■ **TASK ITEM**
What the response needs is every record, repeated verbatim, and no images.

■ **DATA SHOWN**
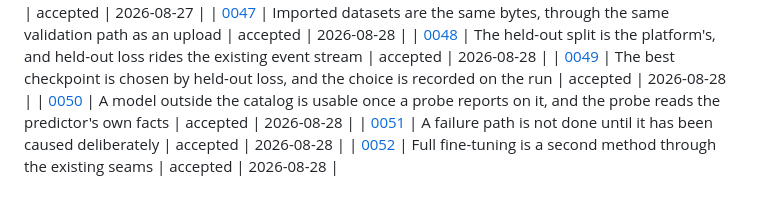
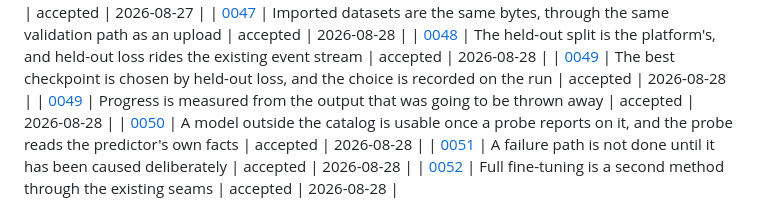
Before and after one commit to thp728/temper, a Markdown page: docs/adr/README.md, the part around the change. GitHub-like rendering.

```diff
--- a/docs/adr/README.md
+++ b/docs/adr/README.md
@@ -90,6 +90,7 @@ repository becomes public at submission.
 | [0047](0047-imported-datasets-are-the-same-bytes-through-the-same-validation-path.md) | Imported datasets are the same bytes, through the same validation path as an upload | accepted | 2026-08-28 |
 | [0048](0048-the-held-out-split-is-the-platforms-and-rides-the-existing-event-stream.md) | The held-out split is the platform's, and held-out loss rides the existing event stream | accepted | 2026-08-28 |
 | [0049](0049-the-best-checkpoint-is-chosen-by-held-out-loss-and-the-choice-is-recorded.md) | The best checkpoint is chosen by held-out loss, and the choice is recorded on the run | accepted | 2026-08-28 |
+| [0049](0049-progress-is-measured-from-the-output-that-was-going-to-be-thrown-away.md) | Progress is measured from the output that was going to be thrown away | accepted | 2026-08-28 |
 | [0050](0050-a-model-outside-the-catalog-is-usable-once-a-probe-reports-on-it.md) | A model outside the catalog is usable once a probe reports on it, and the probe reads the predictor's own facts | accepted | 2026-08-28 |
 | [0051](0051-a-failure-path-is-not-done-until-it-has-been-caused-deliberately.md) | A failure path is not done until it has been caused deliberately | accepted | 2026-08-28 |
 | [0052](0052-full-fine-tuning-is-a-second-method-through-the-existing-seams.md) | Full fine-tuning is a second method through the existing seams | accepted | 2026-08-28 |
```
Also changed, not shown: docs/adr/0049-progress-is-measured-from-the-output-that-was-going-to-be-thrown-away.md (added, +163 -0 lines).
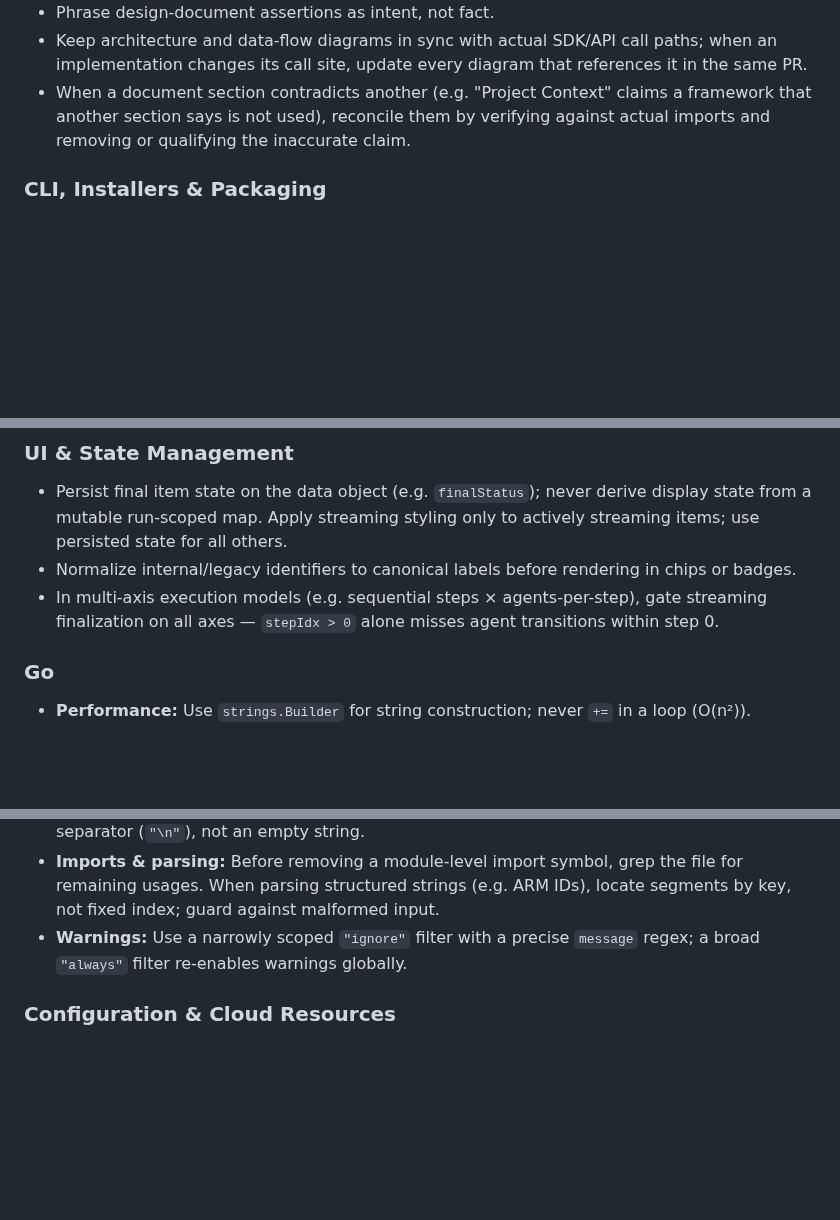
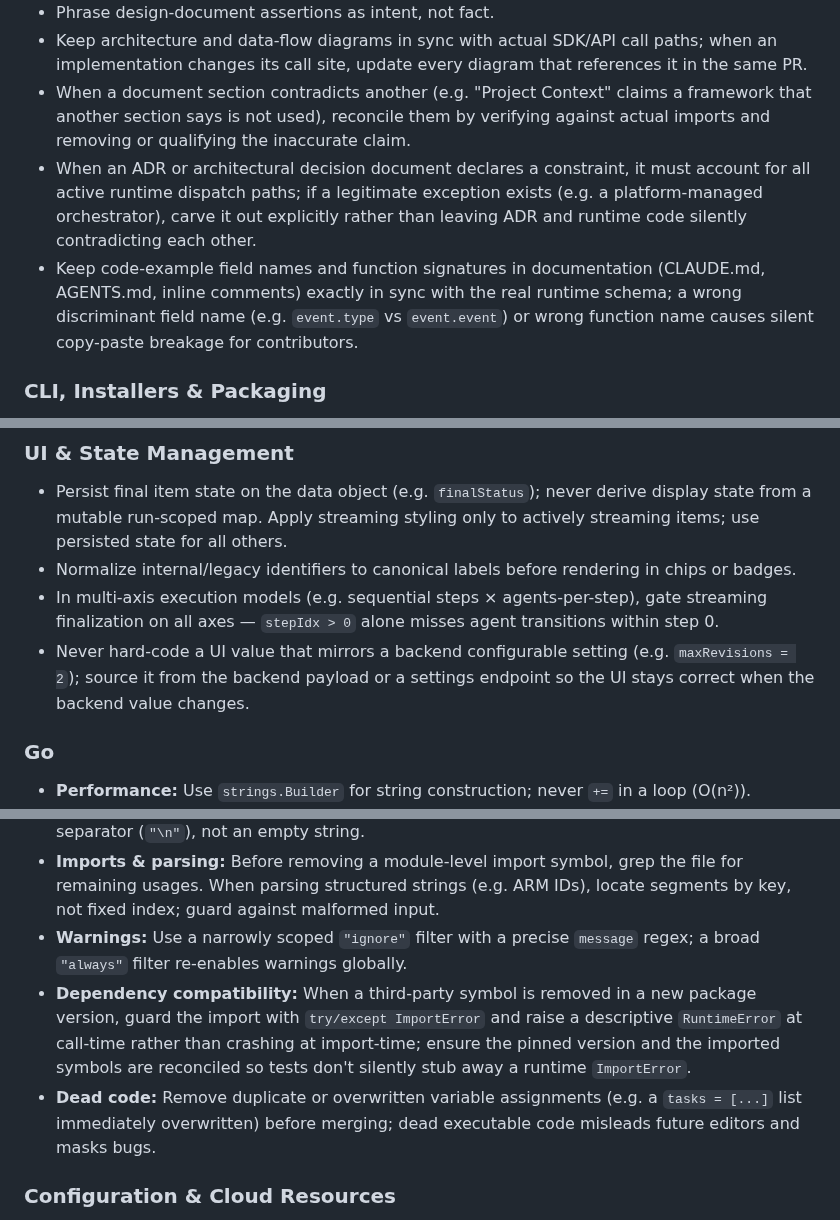
Before and after one commit to orsharon7/rinse, a Markdown page: AGENTS.md, 3 parts joined by grey strips. Rendered like a GitHub page; blank space fills up the shorter version.

```diff
--- a/AGENTS.md
+++ b/AGENTS.md
@@ -29,6 +29,8 @@ Project instructions for AI coding agents.
 - Phrase design-document assertions as intent, not fact.
 - Keep architecture and data-flow diagrams in sync with actual SDK/API call paths; when an implementation changes its call site, update every diagram that references it in the same PR.
 - When a document section contradicts another (e.g. "Project Context" claims a framework that another section says is not used), reconcile them by verifying against actual imports and removing or qualifying the inaccurate claim.
+- When an ADR or architectural decision document declares a constraint, it must account for all active runtime dispatch paths; if a legitimate exception exists (e.g. a platform-managed orchestrator), carve it out explicitly rather than leaving ADR and runtime code silently contradicting each other.
+- Keep code-example field names and function signatures in documentation (CLAUDE.md, AGENTS.md, inline comments) exactly in sync with the real runtime schema; a wrong discriminant field name (e.g. `event.type` vs `event.event`) or wrong function name causes silent copy-paste breakage for contributors.
 
 ### CLI, Installers & Packaging
 - Optional parameters default to empty; include the flag only when the user provides a value — never silently pin an omitted value.
@@ -44,6 +46,7 @@ Project instructions for AI coding agents.
 - Persist final item state on the data object (e.g. `finalStatus`); never derive display state from a mutable run-scoped map. Apply streaming styling only to actively streaming items; use persisted state for all others.
 - Normalize internal/legacy identifiers to canonical labels before rendering in chips or badges.
 - In multi-axis execution models (e.g. sequential steps × agents-per-step), gate streaming finalization on all axes — `stepIdx > 0` alone misses agent transitions within step 0.
+- Never hard-code a UI value that mirrors a backend configurable setting (e.g. `maxRevisions = 2`); source it from the backend payload or a settings endpoint so the UI stays correct when the backend value changes.
 
 ### Go
 - **Performance:** Use `strings.Builder` for string construction; never `+=` in a loop (O(n²)).
@@ -57,6 +60,8 @@ Project instructions for AI coding agents.
 - **Streams & serialization:** Close async streams in a `try/finally` via `await stream.aclose()` when not using a context manager. Join multi-line protocol frames with the spec-mandated separator (`"\n"`), not an empty string.
 - **Imports & parsing:** Before removing a module-level import symbol, grep the file for remaining usages. When parsing structured strings (e.g. ARM IDs), locate segments by key, not fixed index; guard against malformed input.
 - **Warnings:** Use a narrowly scoped `"ignore"` filter with a precise `message` regex; a broad `"always"` filter re-enables warnings globally.
+- **Dependency compatibility:** When a third-party symbol is removed in a new package version, guard the import with `try/except ImportError` and raise a descriptive `RuntimeError` at call-time rather than crashing at import-time; ensure the pinned version and the imported symbols are reconciled so tests don't silently stub away a runtime `ImportError`.
+- **Dead code:** Remove duplicate or overwritten variable assignments (e.g. a `tasks = [...]` list immediately overwritten) before merging; dead executable code misleads future editors and masks bugs.
 
 ### Configuration & Cloud Resources
 - Never expose a config setting not wired to runtime behavior; verify end-to-end: read → validate → pass to constructor.
```
Also changed, not shown: other parts of AGENTS.md (+2 -1 lines), CLAUDE.md (+7 -1 lines).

■ **ANSWER SPACE**
Before and after one commit to thp728/temper, a Markdown page: docs/adr/README.md, the part around the change. GitHub-like rendering.

```diff
--- a/docs/adr/README.md
+++ b/docs/adr/README.md
@@ -90,6 +90,7 @@ repository becomes public at submission.
 | [0047](0047-imported-datasets-are-the-same-bytes-through-the-same-validation-path.md) | Imported datasets are the same bytes, through the same validation path as an upload | accepted | 2026-08-28 |
 | [0048](0048-the-held-out-split-is-the-platforms-and-rides-the-existing-event-stream.md) | The held-out split is the platform's, and held-out loss rides the existing event stream | accepted | 2026-08-28 |
 | [0049](0049-the-best-checkpoint-is-chosen-by-held-out-loss-and-the-choice-is-recorded.md) | The best checkpoint is chosen by held-out loss, and the choice is recorded on the run | accepted | 2026-08-28 |
+| [0049](0049-progress-is-measured-from-the-output-that-was-going-to-be-thrown-away.md) | Progress is measured from the output that was going to be thrown away | accepted | 2026-08-28 |
 | [0050](0050-a-model-outside-the-catalog-is-usable-once-a-probe-reports-on-it.md) | A model outside the catalog is usable once a probe reports on it, and the probe reads the predictor's own facts | accepted | 2026-08-28 |
 | [0051](0051-a-failure-path-is-not-done-until-it-has-been-caused-deliberately.md) | A failure path is not done until it has been caused deliberately | accepted | 2026-08-28 |
 | [0052](0052-full-fine-tuning-is-a-second-method-through-the-existing-seams.md) | Full fine-tuning is a second method through the existing seams | accepted | 2026-08-28 |
```
Also changed, not shown: docs/adr/0049-progress-is-measured-from-the-output-that-was-going-to-be-thrown-away.md (added, +163 -0 lines).
Before and after one commit to orsharon7/rinse, a Markdown page: AGENTS.md, 3 parts joined by grey strips. Rendered like a GitHub page; blank space fills up the shorter version.

```diff
--- a/AGENTS.md
+++ b/AGENTS.md
@@ -29,6 +29,8 @@ Project instructions for AI coding agents.
 - Phrase design-document assertions as intent, not fact.
 - Keep architecture and data-flow diagrams in sync with actual SDK/API call paths; when an implementation changes its call site, update every diagram that references it in the same PR.
 - When a document section contradicts another (e.g. "Project Context" claims a framework that another section says is not used), reconcile them by verifying against actual imports and removing or qualifying the inaccurate claim.
+- When an ADR or architectural decision document declares a constraint, it must account for all active runtime dispatch paths; if a legitimate exception exists (e.g. a platform-managed orchestrator), carve it out explicitly rather than leaving ADR and runtime code silently contradicting each other.
+- Keep code-example field names and function signatures in documentation (CLAUDE.md, AGENTS.md, inline comments) exactly in sync with the real runtime schema; a wrong discriminant field name (e.g. `event.type` vs `event.event`) or wrong function name causes silent copy-paste breakage for contributors.
 
 ### CLI, Installers & Packaging
 - Optional parameters default to empty; include the flag only when the user provides a value — never silently pin an omitted value.
@@ -44,6 +46,7 @@ Project instructions for AI coding agents.
 - Persist final item state on the data object (e.g. `finalStatus`); never derive display state from a mutable run-scoped map. Apply streaming styling only to actively streaming items; use persisted state for all others.
 - Normalize internal/legacy identifiers to canonical labels before rendering in chips or badges.
 - In multi-axis execution models (e.g. sequential steps × agents-per-step), gate streaming finalization on all axes — `stepIdx > 0` alone misses agent transitions within step 0.
+- Never hard-code a UI value that mirrors a backend configurable setting (e.g. `maxRevisions = 2`); source it from the backend payload or a settings endpoint so the UI stays correct when the backend value changes.
 
 ### Go
 - **Performance:** Use `strings.Builder` for string construction; never `+=` in a loop (O(n²)).
@@ -57,6 +60,8 @@ Project instructions for AI coding agents.
 - **Streams & serialization:** Close async streams in a `try/finally` via `await stream.aclose()` when not using a context manager. Join multi-line protocol frames with the spec-mandated separator (`"\n"`), not an empty string.
 - **Imports & parsing:** Before removing a module-level import symbol, grep the file for remaining usages. When parsing structured strings (e.g. ARM IDs), locate segments by key, not fixed index; guard against malformed input.
 - **Warnings:** Use a narrowly scoped `"ignore"` filter with a precise `message` regex; a broad `"always"` filter re-enables warnings globally.
+- **Dependency compatibility:** When a third-party symbol is removed in a new package version, guard the import with `try/except ImportError` and raise a descriptive `RuntimeError` at call-time rather than crashing at import-time; ensure the pinned version and the imported symbols are reconciled so tests don't silently stub away a runtime `ImportError`.
+- **Dead code:** Remove duplicate or overwritten variable assignments (e.g. a `tasks = [...]` list immediately overwritten) before merging; dead executable code misleads future editors and masks bugs.
 
 ### Configuration & Cloud Resources
 - Never expose a config setting not wired to runtime behavior; verify end-to-end: read → validate → pass to constructor.
```
Also changed, not shown: other parts of AGENTS.md (+2 -1 lines), CLAUDE.md (+7 -1 lines).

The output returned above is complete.